The employee in this case was granted six months of paid medical leave because of a health condition that made it difficult for her to meet the demands of her job. Still unable to work when the leave expired, the employee elected to take early retirement. Claiming she had been told she would be eligible for severance, the employee then requested severance benefits, only to be informed that the circumstances of her retirement did not satisfy the eligibility requirements of the company severance plan.

On appeal, the plan administrator’s denial of severance was upheld by the plan’s review committee, resulting in the employee’s lawsuit against the company. Granting summary judgment to the employer, the U.S. District Court for the Southern District of Indiana found that the employee was not eligible for benefits under the terms of the company severance plan.

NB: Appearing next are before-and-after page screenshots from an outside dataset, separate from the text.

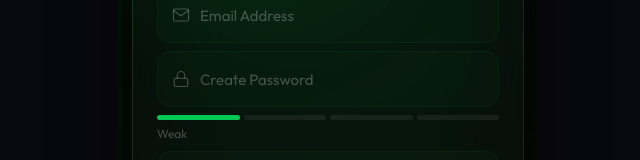
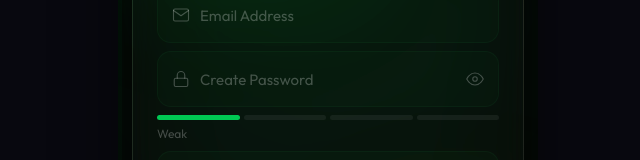
Before and after one commit to Cliffyclif/-CRYMADX-MOBILE-NEW, a React (Vite) app: page /register in a window 1280 px wide. Shown: the part 336-496 px from the top of the page, without its empty margins (312-952 px from the left). Built offline with nearby package versions, Linux system fonts and the light colour scheme; no server answers.

Commit message:
Register: add show/hide password eye toggle
Matches the existing pattern on Login screen — users couldn't tell what
they were typing during signup.

```diff
--- a/src/screens/auth/Register.tsx
+++ b/src/screens/auth/Register.tsx
@@ -14,6 +14,7 @@ export function Register() {
   const [name, setName] = useState('')
   const [email, setEmail] = useState('')
   const [password, setPassword] = useState('')
+  const [showPassword, setShowPassword] = useState(false)
   const [referral, setReferral] = useState('')
   const [error, setError] = useState<string | null>(null)
   const m = useEndpointMutation('api.auth.register')
@@ -66,7 +67,10 @@ export function Register() {
         </div>
         <div className="inp">
           <Icon name="lock" size={14} />
-          <input type="password" placeholder={t('auth.createPasswordPlaceholder')} value={password} onChange={e => setPassword(e.target.value)} required minLength={8} />
+          <input type={showPassword ? 'text' : 'password'} placeholder={t('auth.createPasswordPlaceholder')} value={password} onChange={e => setPassword(e.target.value)} required minLength={8} />
+          <button type="button" aria-label={showPassword ? 'Hide password' : 'Show password'} onClick={() => setShowPassword(s => !s)} style={{ background: 'none', border: 'none', padding: 0, marginLeft: 'auto', cursor: 'pointer', display: 'flex' }}>
+            <Icon name="eye" size={14} />
+          </button>
         </div>
 
         <div style={{ margin: '8px 0' }}>
```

To receive benefits under the plan, the separation from employment must be for one of two qualifying reasons. The dispute centered on whether the employee’s inability to perform her duties satisfied the “workplace efficiency enhancement” definition for severance eligibility. In finding for the employer, the court focused on the “clear language” of the definition in the plan. Finding that “it is not enough” that the employee was not meeting job performance expectations, the court quoted from the plan in holding that the employee must also have been “involuntarily [s]eparat[ed] from [s]ervice because of” that failure to meet expectations. The court pointed to the employee’s admission that she had voluntarily accepted early retirement, and noted there is no evidence that the company made her working conditions “so intolerable that [she was]forced into an involuntary resignation.” The court also rejected her claim that she should still receive severance “based on purported representations from [her supervisor] that if she retired, she would be eligible for severance,” because the alleged misrepresentation of her rights was not made in writing, as required for such a claim under the Employee Retirement Income Security Act of 1974. (Karr v. Dow Agrosciences LLC, S.D. Ind. 2012)